Main content area

Quasispecies evolution of the prototypical genotype 1 porcine reproductive and respiratory syndrome virus early during in vivo infection is rapid and tissue specific

Lu, Zen H., Wang, Xinglong, Wilson, Alison D., Dorey-Robinson, Daniel L. W., Archibald, Alan L., Ait-Ali, Tahar, Frossard, Jean-Pierre
Archives of virology 2017 v.162 no.8 pp. 2203-2210
Porcine reproductive and respiratory syndrome virus, evolution, genetic variation, genome, genotype, inoculum, lymph nodes, pathogenicity, sequence analysis, swine, viruses

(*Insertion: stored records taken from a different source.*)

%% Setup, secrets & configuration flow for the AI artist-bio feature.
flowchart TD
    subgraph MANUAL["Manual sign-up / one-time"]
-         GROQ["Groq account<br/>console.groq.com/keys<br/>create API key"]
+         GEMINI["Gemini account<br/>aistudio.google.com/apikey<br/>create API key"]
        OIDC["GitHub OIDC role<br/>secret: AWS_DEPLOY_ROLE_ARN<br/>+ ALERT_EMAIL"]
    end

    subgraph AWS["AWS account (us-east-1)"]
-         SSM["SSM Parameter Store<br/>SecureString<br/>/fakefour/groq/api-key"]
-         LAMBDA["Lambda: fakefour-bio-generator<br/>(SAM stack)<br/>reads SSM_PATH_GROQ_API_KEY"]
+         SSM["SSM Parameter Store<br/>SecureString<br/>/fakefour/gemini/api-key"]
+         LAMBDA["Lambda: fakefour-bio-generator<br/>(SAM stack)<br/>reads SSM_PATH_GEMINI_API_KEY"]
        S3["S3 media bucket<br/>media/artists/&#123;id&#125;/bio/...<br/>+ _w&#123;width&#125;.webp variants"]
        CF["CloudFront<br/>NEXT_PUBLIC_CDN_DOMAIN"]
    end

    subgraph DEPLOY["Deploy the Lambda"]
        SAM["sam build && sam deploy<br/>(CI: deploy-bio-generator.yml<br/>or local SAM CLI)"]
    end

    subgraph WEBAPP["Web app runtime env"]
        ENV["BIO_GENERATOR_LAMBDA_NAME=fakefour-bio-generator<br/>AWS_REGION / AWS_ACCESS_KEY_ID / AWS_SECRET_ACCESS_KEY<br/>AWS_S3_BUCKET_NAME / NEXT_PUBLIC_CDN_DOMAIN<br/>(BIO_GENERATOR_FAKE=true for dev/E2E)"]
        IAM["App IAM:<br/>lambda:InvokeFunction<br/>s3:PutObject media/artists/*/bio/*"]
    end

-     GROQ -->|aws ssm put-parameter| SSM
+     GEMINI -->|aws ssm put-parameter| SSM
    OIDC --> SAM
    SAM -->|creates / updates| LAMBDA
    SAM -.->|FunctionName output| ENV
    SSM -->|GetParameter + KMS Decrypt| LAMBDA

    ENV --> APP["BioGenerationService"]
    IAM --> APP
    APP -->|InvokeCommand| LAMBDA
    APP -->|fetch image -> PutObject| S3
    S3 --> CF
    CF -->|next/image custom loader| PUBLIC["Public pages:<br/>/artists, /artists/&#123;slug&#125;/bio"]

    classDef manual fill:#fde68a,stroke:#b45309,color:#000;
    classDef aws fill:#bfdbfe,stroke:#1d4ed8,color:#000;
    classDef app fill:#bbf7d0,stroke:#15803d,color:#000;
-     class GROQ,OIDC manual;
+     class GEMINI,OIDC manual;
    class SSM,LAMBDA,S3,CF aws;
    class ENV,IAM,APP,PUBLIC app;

Porcine reproductive and respiratory syndrome virus (PRRSV) is a major infectious threat to the pig industry worldwide. Increasing evidence suggests that microevolution within a quasispecies population can give rise to high sequence heterogeneity in PRRSV; potentially impacting the pathogenicity of the virus. Here, we report on micro-evolutionary events taking place within the viral quasispecies population in lung and lymph node 3 days post infection (dpi) following experimental in vivo infection with the prototypical Lelystad PRRSV (LV). Sequence analysis revealed 16 high frequency single nucleotide variants (SNV) or differences from the reference LV genome which are assumed to be representative of the consensus inoculum genome. Additionally, 49 other low frequency SNVs were also found in the inoculum population. At 3 dpi, a total of 9 and 10 SNVs of varying frequencies could already be detected in the LV population infecting the lung and lymph nodes, respectively. Interestingly, of these, three and four novel SNVs emerged independently in the two respective tissues when compared to the inoculum. The remaining variants, though already present at lower frequencies in the inoculum, were positively selected and their frequency increased within the quasispecies population. Hence, we were able to determine directly from tissues infected with PRRSV the repertoire of genetic variants within the viral quasispecies population. Our data also suggest that microevolution of these variants is rapid and some may be tissue-specific.